About Us

Elizabeth Floyd Mair

Elizabeth Floyd Mair


Upstate New York, USA

Elizabeth, a native of Albany, N.Y., earned an M.F.A. in East Asian Languages and Literature (Japanese) at the University of Iowa before heading to Japan. She spent the next 15 years living and working in Tokyo.

While in Japan, she graduated from the one-year advanced language program offered by the Inter-University Center for Japanese Language Studies, also known as the Stanford Center. She spent the next five years working as a translator and interpreter in the major Japanese bank Yasuda Trust before moving to a position as book editor with Kodansha International, where she produced books in English on topics including Japanese business practices, language, art, and cooking.

During her nine years with Kodansha, she regularly presented book proposals in Japanese at meetings with company executives; met with Japanese authors by herself, gaining permission to publish English versions of their books and ironing out contract details (all in Japanese); and interpreted at company-wide business functions.

While in Japan she made a wide circle of Japanese acquaintances and friends from all walks of life including many company executives and became adept at navigating between Japanese and Western culture in a wide variety of situations.

Since returning to the U.S. she has taught Japanese language at Bennington College and translation of Japanese literature at the State University of New York at Albany. She has worked as a freelance editorial consultant on book projects related to Japan. She has also served as a freelance interpreter (in design meetings as well as in a clean room environment) for local company GE Healthcare, interpreting between Japanese and American engineers on the design, installation, and use of high-tech equipment.

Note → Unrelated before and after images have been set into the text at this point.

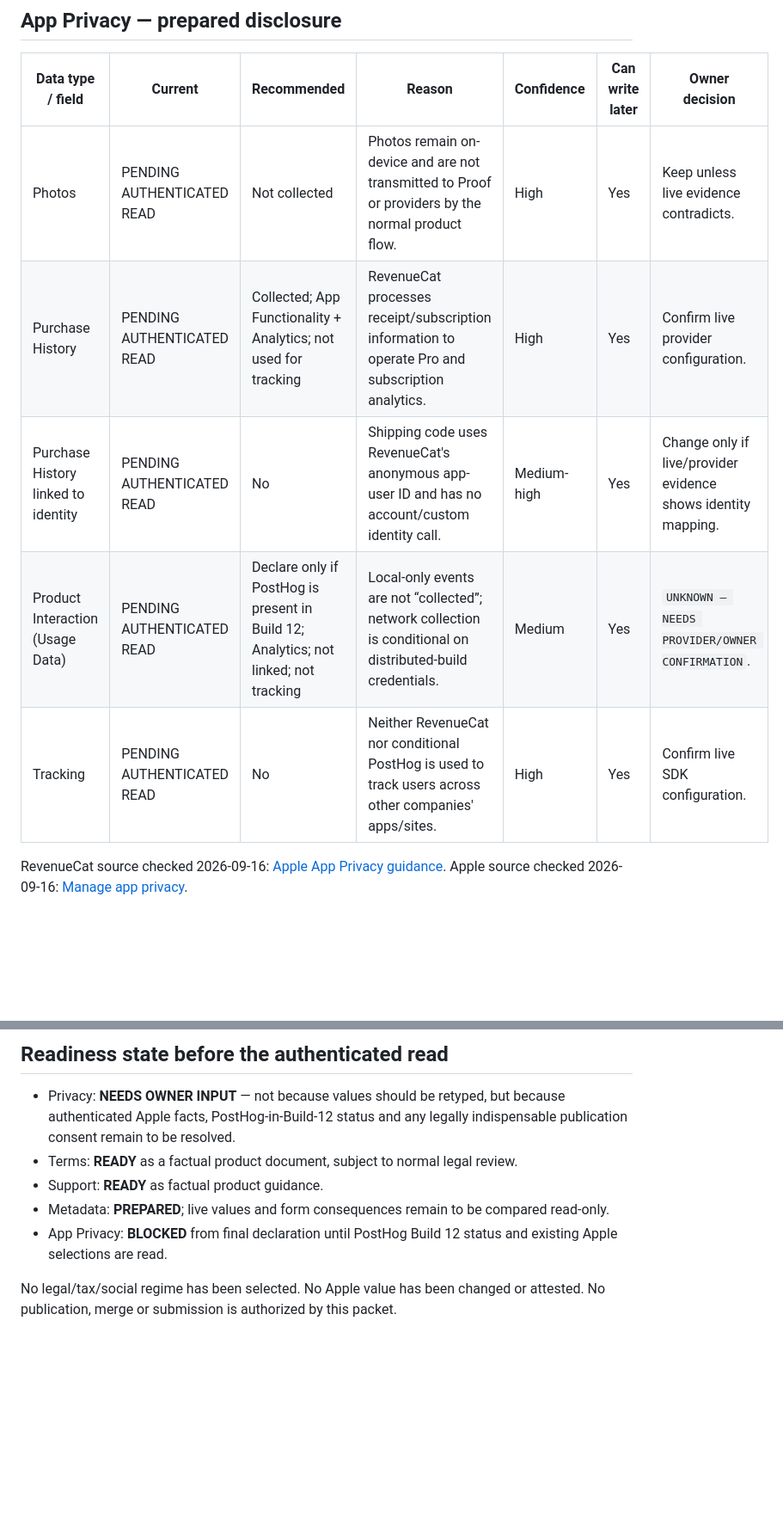
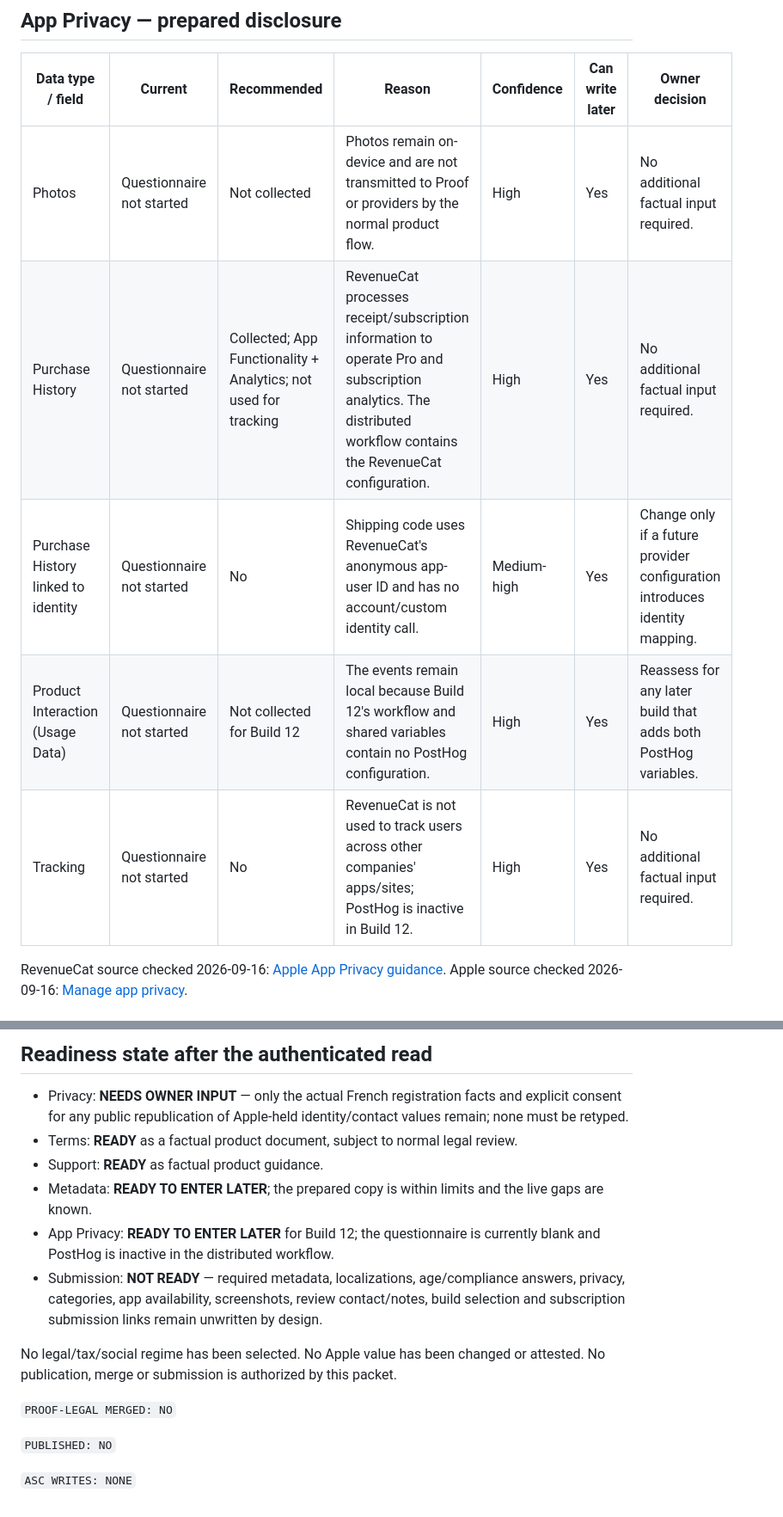
Before and after one commit to taxulas/proof-legal, a Markdown page: submission-preparation.md, 2 parts joined by grey strips. Shown at 86% size. Rendered like a GitHub page; blank space fills up the shorter version.

```diff
--- a/submission-preparation.md
+++ b/submission-preparation.md
@@ -288,11 +290,11 @@ Sources checked 2026-09-16: [age-rating definitions](https://developer.apple.com
 
 | Data type / field | Current | Recommended | Reason | Confidence | Can write later | Owner decision |
 |---|---|---|---|---|---|---|
-| Photos | PENDING AUTHENTICATED READ | Not collected | Photos remain on-device and are not transmitted to Proof or providers by the normal product flow. | High | Yes | Keep unless live evidence contradicts. |
-| Purchase History | PENDING AUTHENTICATED READ | Collected; App Functionality + Analytics; not used for tracking | RevenueCat processes receipt/subscription information to operate Pro and subscription analytics. | High | Yes | Confirm live provider configuration. |
-| Purchase History linked to identity | PENDING AUTHENTICATED READ | No | Shipping code uses RevenueCat's anonymous app-user ID and has no account/custom identity call. | Medium-high | Yes | Change only if live/provider evidence shows identity mapping. |
-| Product Interaction (Usage Data) | PENDING AUTHENTICATED READ | Declare only if PostHog is present in Build 12; Analytics; not linked; not tracking | Local-only events are not “collected”; network collection is conditional on distributed-build credentials. | Medium | Yes | `UNKNOWN — NEEDS PROVIDER/OWNER CONFIRMATION`. |
-| Tracking | PENDING AUTHENTICATED READ | No | Neither RevenueCat nor conditional PostHog is used to track users across other companies' apps/sites. | High | Yes | Confirm live SDK configuration. |
+| Photos | Questionnaire not started | Not collected | Photos remain on-device and are not transmitted to Proof or providers by the normal product flow. | High | Yes | No additional factual input required. |
+| Purchase History | Questionnaire not started | Collected; App Functionality + Analytics; not used for tracking | RevenueCat processes receipt/subscription information to operate Pro and subscription analytics. The distributed workflow contains the RevenueCat configuration. | High | Yes | No additional factual input required. |
+| Purchase History linked to identity | Questionnaire not started | No | Shipping code uses RevenueCat's anonymous app-user ID and has no account/custom identity call. | Medium-high | Yes | Change only if a future provider configuration introduces identity mapping. |
+| Product Interaction (Usage Data) | Questionnaire not started | Not collected for Build 12 | The events remain local because Build 12's workflow and shared variables contain no PostHog configuration. | High | Yes | Reassess for any later build that adds both PostHog variables. |
+| Tracking | Questionnaire not started | No | RevenueCat is not used to track users across other companies' apps/sites; PostHog is inactive in Build 12. | High | Yes | No additional factual input required. |
 
 RevenueCat source checked 2026-09-16: [Apple App Privacy guidance](https://www.revenuecat.com/docs/platform-resources/apple-platform-resources/apple-app-privacy).
 Apple source checked 2026-09-16: [Manage app privacy](https://developer.apple.com/help/app-store-connect/manage-app-information/manage-app-privacy).
@@ -366,14 +372,22 @@ Every line below is read-only and must be completed from Apple before any human
 
-## Readiness state before the authenticated read
+## Readiness state after the authenticated read
 
-- Privacy: **NEEDS OWNER INPUT** — not because values should be retyped, but because authenticated
-  Apple facts, PostHog-in-Build-12 status and any legally indispensable publication consent remain to
-  be resolved.
+- Privacy: **NEEDS OWNER INPUT** — only the actual French registration facts and explicit consent for
+  any public republication of Apple-held identity/contact values remain; none must be retyped.
 - Terms: **READY** as a factual product document, subject to normal legal review.
 - Support: **READY** as factual product guidance.
-- Metadata: **PREPARED**; live values and form consequences remain to be compared read-only.
-- App Privacy: **BLOCKED** from final declaration until PostHog Build 12 status and existing Apple
-  selections are read.
+- Metadata: **READY TO ENTER LATER**; the prepared copy is within limits and the live gaps are known.
+- App Privacy: **READY TO ENTER LATER** for Build 12; the questionnaire is currently blank and PostHog
+  is inactive in the distributed workflow.
+- Submission: **NOT READY** — required metadata, localizations, age/compliance answers, privacy,
+  categories, app availability, screenshots, review contact/notes, build selection and subscription
+  submission links remain unwritten by design.
 
 No legal/tax/social regime has been selected. No Apple value has been changed or attested. No
 publication, merge or submission is authorized by this packet.
+
+`PROOF-LEGAL MERGED: NO`
+
+`PUBLISHED: NO`
+
+`ASC WRITES: NONE`
```
Also changed, not shown: other parts of submission-preparation.md (+40 -34 lines).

She also works as a freelance essay and features writer. Her work has appeared in publications including The San Francisco Chronicle, The Albany Times Union, and Hudson Valley magazine. Elizabeth excels at bringing people together and at narrowing the cultural divide with sensitivity and humor.